## Exercise aim:
Reproduce each record in the listing below exactly as written.

## Data listing:
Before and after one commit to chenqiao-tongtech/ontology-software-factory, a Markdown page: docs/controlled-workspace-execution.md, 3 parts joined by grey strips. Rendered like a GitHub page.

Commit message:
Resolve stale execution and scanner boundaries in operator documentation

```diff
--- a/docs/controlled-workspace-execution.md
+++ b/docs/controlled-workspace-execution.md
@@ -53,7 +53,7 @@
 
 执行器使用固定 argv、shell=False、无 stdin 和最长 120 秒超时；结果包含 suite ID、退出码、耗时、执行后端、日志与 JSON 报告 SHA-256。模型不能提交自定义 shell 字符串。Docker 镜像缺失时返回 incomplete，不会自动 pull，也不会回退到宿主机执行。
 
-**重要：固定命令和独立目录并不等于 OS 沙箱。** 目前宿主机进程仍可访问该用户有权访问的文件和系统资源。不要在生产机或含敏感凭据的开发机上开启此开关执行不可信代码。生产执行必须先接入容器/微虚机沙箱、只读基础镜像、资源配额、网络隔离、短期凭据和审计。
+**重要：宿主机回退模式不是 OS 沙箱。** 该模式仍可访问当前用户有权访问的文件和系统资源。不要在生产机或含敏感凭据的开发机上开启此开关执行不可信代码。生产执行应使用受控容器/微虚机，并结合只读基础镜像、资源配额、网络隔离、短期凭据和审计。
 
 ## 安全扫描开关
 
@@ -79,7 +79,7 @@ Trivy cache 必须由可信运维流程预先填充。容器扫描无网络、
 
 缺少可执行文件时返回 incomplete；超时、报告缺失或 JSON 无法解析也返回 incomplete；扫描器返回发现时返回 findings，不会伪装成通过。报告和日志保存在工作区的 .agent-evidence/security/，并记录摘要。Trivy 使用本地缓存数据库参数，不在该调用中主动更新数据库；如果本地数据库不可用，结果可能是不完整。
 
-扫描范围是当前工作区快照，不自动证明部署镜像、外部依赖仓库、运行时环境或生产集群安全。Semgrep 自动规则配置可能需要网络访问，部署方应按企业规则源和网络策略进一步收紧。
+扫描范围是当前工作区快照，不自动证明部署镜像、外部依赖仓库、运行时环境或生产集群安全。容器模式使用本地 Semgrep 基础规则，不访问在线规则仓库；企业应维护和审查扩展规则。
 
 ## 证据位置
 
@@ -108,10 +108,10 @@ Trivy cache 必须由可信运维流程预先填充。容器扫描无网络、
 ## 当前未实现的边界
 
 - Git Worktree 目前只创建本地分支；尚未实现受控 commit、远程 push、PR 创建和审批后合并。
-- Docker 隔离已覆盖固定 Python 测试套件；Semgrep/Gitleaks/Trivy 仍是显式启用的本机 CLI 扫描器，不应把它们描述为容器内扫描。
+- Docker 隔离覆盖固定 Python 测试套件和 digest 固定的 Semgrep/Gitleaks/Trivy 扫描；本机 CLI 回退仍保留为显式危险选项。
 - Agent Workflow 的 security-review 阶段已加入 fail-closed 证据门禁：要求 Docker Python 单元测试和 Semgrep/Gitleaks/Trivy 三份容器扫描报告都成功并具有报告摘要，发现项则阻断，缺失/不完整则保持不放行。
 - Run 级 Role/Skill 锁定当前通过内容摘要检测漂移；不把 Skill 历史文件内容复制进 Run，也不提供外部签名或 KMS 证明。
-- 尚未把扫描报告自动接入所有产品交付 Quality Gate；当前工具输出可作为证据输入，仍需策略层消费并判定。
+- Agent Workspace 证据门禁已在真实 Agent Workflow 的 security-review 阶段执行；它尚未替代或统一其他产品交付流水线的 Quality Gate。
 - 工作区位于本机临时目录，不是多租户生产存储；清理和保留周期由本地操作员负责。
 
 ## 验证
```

## Final answer:
Before and after one commit to chenqiao-tongtech/ontology-software-factory, a Markdown page: docs/controlled-workspace-execution.md, 3 parts joined by grey strips. Rendered like a GitHub page.

Commit message:
Resolve stale execution and scanner boundaries in operator documentation

```diff
--- a/docs/controlled-workspace-execution.md
+++ b/docs/controlled-workspace-execution.md
@@ -53,7 +53,7 @@
 
 执行器使用固定 argv、shell=False、无 stdin 和最长 120 秒超时；结果包含 suite ID、退出码、耗时、执行后端、日志与 JSON 报告 SHA-256。模型不能提交自定义 shell 字符串。Docker 镜像缺失时返回 incomplete，不会自动 pull，也不会回退到宿主机执行。
 
-**重要：固定命令和独立目录并不等于 OS 沙箱。** 目前宿主机进程仍可访问该用户有权访问的文件和系统资源。不要在生产机或含敏感凭据的开发机上开启此开关执行不可信代码。生产执行必须先接入容器/微虚机沙箱、只读基础镜像、资源配额、网络隔离、短期凭据和审计。
+**重要：宿主机回退模式不是 OS 沙箱。** 该模式仍可访问当前用户有权访问的文件和系统资源。不要在生产机或含敏感凭据的开发机上开启此开关执行不可信代码。生产执行应使用受控容器/微虚机，并结合只读基础镜像、资源配额、网络隔离、短期凭据和审计。
 
 ## 安全扫描开关
 
@@ -79,7 +79,7 @@ Trivy cache 必须由可信运维流程预先填充。容器扫描无网络、
 
 缺少可执行文件时返回 incomplete；超时、报告缺失或 JSON 无法解析也返回 incomplete；扫描器返回发现时返回 findings，不会伪装成通过。报告和日志保存在工作区的 .agent-evidence/security/，并记录摘要。Trivy 使用本地缓存数据库参数，不在该调用中主动更新数据库；如果本地数据库不可用，结果可能是不完整。
 
-扫描范围是当前工作区快照，不自动证明部署镜像、外部依赖仓库、运行时环境或生产集群安全。Semgrep 自动规则配置可能需要网络访问，部署方应按企业规则源和网络策略进一步收紧。
+扫描范围是当前工作区快照，不自动证明部署镜像、外部依赖仓库、运行时环境或生产集群安全。容器模式使用本地 Semgrep 基础规则，不访问在线规则仓库；企业应维护和审查扩展规则。
 
 ## 证据位置
 
@@ -108,10 +108,10 @@ Trivy cache 必须由可信运维流程预先填充。容器扫描无网络、
 ## 当前未实现的边界
 
 - Git Worktree 目前只创建本地分支；尚未实现受控 commit、远程 push、PR 创建和审批后合并。
-- Docker 隔离已覆盖固定 Python 测试套件；Semgrep/Gitleaks/Trivy 仍是显式启用的本机 CLI 扫描器，不应把它们描述为容器内扫描。
+- Docker 隔离覆盖固定 Python 测试套件和 digest 固定的 Semgrep/Gitleaks/Trivy 扫描；本机 CLI 回退仍保留为显式危险选项。
 - Agent Workflow 的 security-review 阶段已加入 fail-closed 证据门禁：要求 Docker Python 单元测试和 Semgrep/Gitleaks/Trivy 三份容器扫描报告都成功并具有报告摘要，发现项则阻断，缺失/不完整则保持不放行。
 - Run 级 Role/Skill 锁定当前通过内容摘要检测漂移；不把 Skill 历史文件内容复制进 Run，也不提供外部签名或 KMS 证明。
-- 尚未把扫描报告自动接入所有产品交付 Quality Gate；当前工具输出可作为证据输入，仍需策略层消费并判定。
+- Agent Workspace 证据门禁已在真实 Agent Workflow 的 security-review 阶段执行；它尚未替代或统一其他产品交付流水线的 Quality Gate。
 - 工作区位于本机临时目录，不是多租户生产存储；清理和保留周期由本地操作员负责。
 
 ## 验证
```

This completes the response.